A common theme of skull-base surgery for many years has been to remove the bone rather than retract neural elements. In this report, we demonstrate some possible advantages of taking a “spine-base” approach for resecting intradural extramedullary spinal cord tumors of the ventral cervical and cervicothoracic spinal canal, and present our clinical experience.Methods.
All medical, surgical, and radiologic records were retrospectively reviewed. Clinical outcome was assessed for disability via the Neck Disability Index and for pain via the visual analog scale.Results.

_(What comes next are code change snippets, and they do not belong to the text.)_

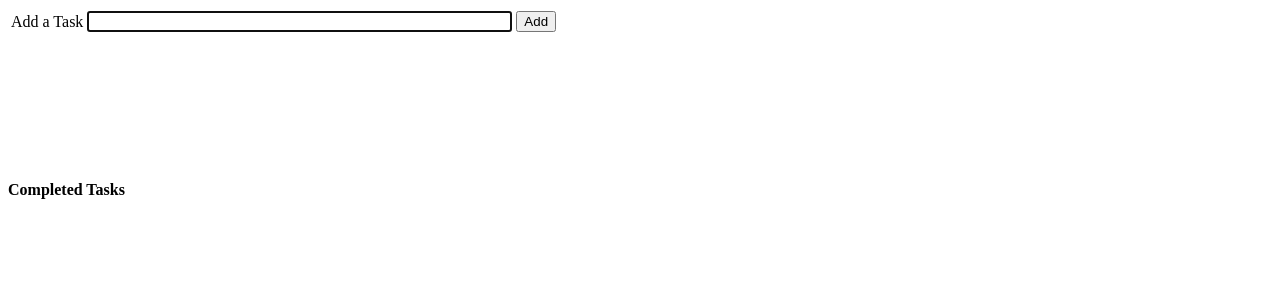
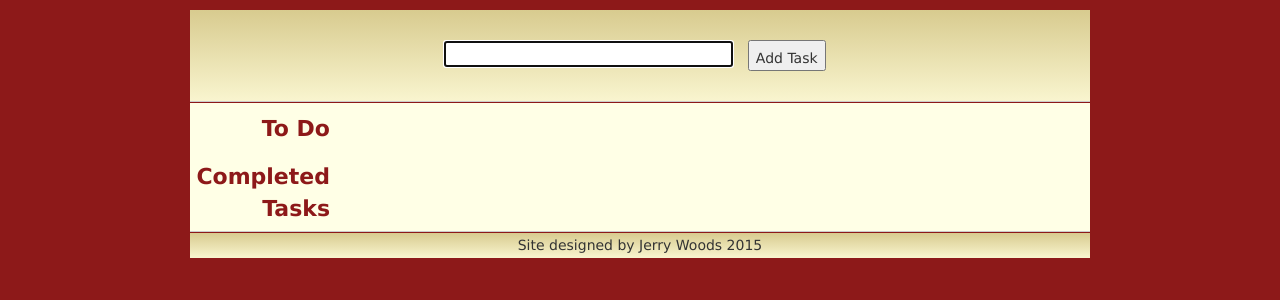
Before and after one commit to disciple520/jerimiahwoods.com, a PHP site: page /todoapp.php in a window 1280 px wide. Shown: the top 300 px of the page. Run offline with PHP 8.4, Linux system fonts and the light colour scheme; data that the repository does not hold is empty; some libraries are stand-ins or nearby versions.

Commit message:
Fit app into website template and designed for mobile

```diff
--- /dev/null
+++ b/css/todoapp.css
@@ -0,0 +1,18 @@
+#add_button {
+    margin: 10px;
+    vertical-align:middle;
+    padding-top: 6px;
+}
+
+.center {
+    text-align: center;
+}
+
+#task_table {
+    width: 400px;
+    margin: 0 auto;
+}
+
+.col-md-8 {
+    margin: auto;
+}
--- a/todoapp.php
+++ b/todoapp.php
@@ -1,29 +1,43 @@
-<!DOCTYPE html>
-<!--
-To change this license header, choose License Headers in Project Properties.
-To change this template file, choose Tools | Templates
-and open the template in the editor.
--->
-<html>
+<!doctype html>
+<html class="no-js" lang="">
     <head>
-        <meta charset="UTF-8">
-        <title></title>
+        <meta charset="utf-8">
+        <meta http-equiv="x-ua-compatible" content="ie=edge">
+        <title>Jerimiah Woods</title>
+        <meta name="description" content="">
+        <meta name="viewport" content="width=device-width, initial-scale=1">
+
+        <link rel="apple-touch-icon" href="apple-touch-icon.png">
+        <!-- Place favicon.ico in the root directory -->
+
+        <link rel="stylesheet" href="css/normalize.css">
+        <link rel="stylesheet" href="css/bootstrap.min.css">
+        <link rel="stylesheet" href="css/main.css">
+        <link rel="stylesheet" href="css/todoapp.css">
+        <script src="js/vendor/modernizr-2.8.3.min.js"></script>
     </head>
     <body>
-        <table>
-            <tr>
-                <form action="<?=$_SERVER['PHP_SELF']?>" method="post">
-                <td>Add a Task</td>
-                <td>
-                    <input type="text" name="newTaskField" size="50" autofocus="true" autocomplete="false">
-                </td>
-                <td>
-                    <button type="submit" name="addTaskButton">Add</button>
-                </td>
+        <!--[if lt IE 8]>
+            <p class="browserupgrade">You are using an <strong>outdated</strong> browser. Please <a href="http://browsehappy.com/">upgrade your browser</a> to improve your experience.</p>
+        <![endif]-->
+
+        <!-- Add your site or application content here -->
+        <div id="content">
+            <div id="header" class="center">
+                <form id="add_task_form" action="<?= $_SERVER['PHP_SELF'] ?>" method="post">
+                    <input type="text" name="newTaskField" size="35" autofocus="true" autocomplete="false">
+                    <button id="add_button" type="submit" name="addTaskButton">Add Task</button>
                 </form>
+            </div> <!-- end of header div -->
+          <hr>
+          <div id="resume">
+            <div class="row">
+              <div class="col-md-2 heading">
+                To Do
+              </div> <!-- end of heading div -->
+              <div class="col-md-8">
+                  <table id="task_table">
                     </tr>
-            <tr><td><br></td></tr>
-
                         <?php
                             require 'dbConnect.php';
 
@@ -44,19 +58,26 @@ and open the template in the editor.
                             }
 
                             while ($task = $toDoTasks->fetch()) {
-                echo "<tr><td><a href=\"removeTask.php?taskID=" . $task['id'] . "&action=complete\">Complete</td>";
+                                echo "<tr><td><a href=\"removeTask.php?taskID=" . $task['id'] . "&action=complete\">Done</td>";
                                 echo "<td>" . $task['task'] . "</td>";
                                 echo "<td><a href=\"removeTask.php?taskID=" . $task['id'] . "&action=delete\">Delete</td></tr>";
                             }
-            echo "</table>";
                         ?>
-            <br><br><br><br><br><br>
-            <p><strong>Completed Tasks</strong></p>
+                  </table>
+              </div> <!-- end of feedback div -->
+              <div class="col-md-2 heading">
+              </div> <!-- end of heading div -->
+            </div> <!-- end of row div -->
+            <div class="row">
+              <div class="col-md-2 heading">
+                Completed Tasks
+              </div> <!-- end of heading div -->
+              <div class="col-md-8">
                   <?php
                   try {
                       $sql = "SELECT id, task, status FROM Tasks WHERE status=1";
                       $completedTasks = $pdo->query($sql);
-            } catch(PDOException $ex) {
+                  } catch (PDOException $ex) {
                       $error = "Unable to retrieve tasks";
 
                       include 'error.html.php';
@@ -64,8 +85,38 @@ and open the template in the editor.
                   }
 
                   while ($task = $completedTasks->fetch()) {
-                echo $task['task'] . "<br>";
+                      echo " - " . $task['task'];
                   }
                   ?>
+              </div> <!-- end of feedback div -->
+              <div class="col-md-2 heading">
+              </div> <!-- end of heading div -->
+            </div> <!-- end of row div -->
+          </div> <!-- end of resume div -->
+          <hr>
+          <footer>
+            <p>Site designed by Jerry Woods 2015</p>
+          </footer>
+        </div> <!-- end of content div -->
+
+
+
+        <script src="https://ajax.googleapis.com/ajax/libs/jquery/1.11.3/jquery.min.js"></script>
+        <script>window.jQuery || document.write('<script src="js/vendor/jquery-1.11.3.min.js"><\/script>')</script>
+        <script src="js/plugins.js"></script>
+        <script src="js/main.js"></script>
+        <script src="js/bootstrap.js"></script>
+
+        <!-- Google Analytics: -->
+        <script>
+          (function(i,s,o,g,r,a,m){i['GoogleAnalyticsObject']=r;i[r]=i[r]||function(){
+          (i[r].q=i[r].q||[]).push(arguments)},i[r].l=1*new Date();a=s.createElement(o),
+          m=s.getElementsByTagName(o)[0];a.async=1;a.src=g;m.parentNode.insertBefore(a,m)
+          })(window,document,'script','//www.google-analytics.com/analytics.js','ga');
+
+          ga('create', 'UA-63553555-1', 'auto');
+          ga('send', 'pageview');
+
+        </script>
     </body>
 </html>
```
Lines whose indentation alone changed are shown as unchanged.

Fourteen patients (4 males and 10 females, average age 39.6 years, range 20–62) with intradural extramedullary spinal cord tumors involving multiple levels of the anterior cervical and cervicothoracic spine were identified. All patients presented with pain and/or radiculomyelopathy attributed to a ventral intradural extramedullary spinal cord tumor of the cervical or cervicothoracic spine that was resected via the modified paramedian transpedicular approach with partial dorsal corpectomy and posterior spinal reconstruction. The average follow-up period was 14.6 months (range 5–30). Gross total resection was achieved in all cases, and no patient required additional surgery via an anterior approach for residual tumor.Conclusions.
The modified paramedian transpedicular approach with partial dorsal corpectomy we describe here is a variation of traditional thoracic posterolateral transpedicular extracavitary approaches and offers direct access to lesions of the ventral cervicothoracic spinal canal. This approach avoids the morbidity of anterior transcervical, transoral, or transthoracic procedures, while providing a view of the entire ventral cervicothoracic canal, and can be performed safely and effectively in select patients.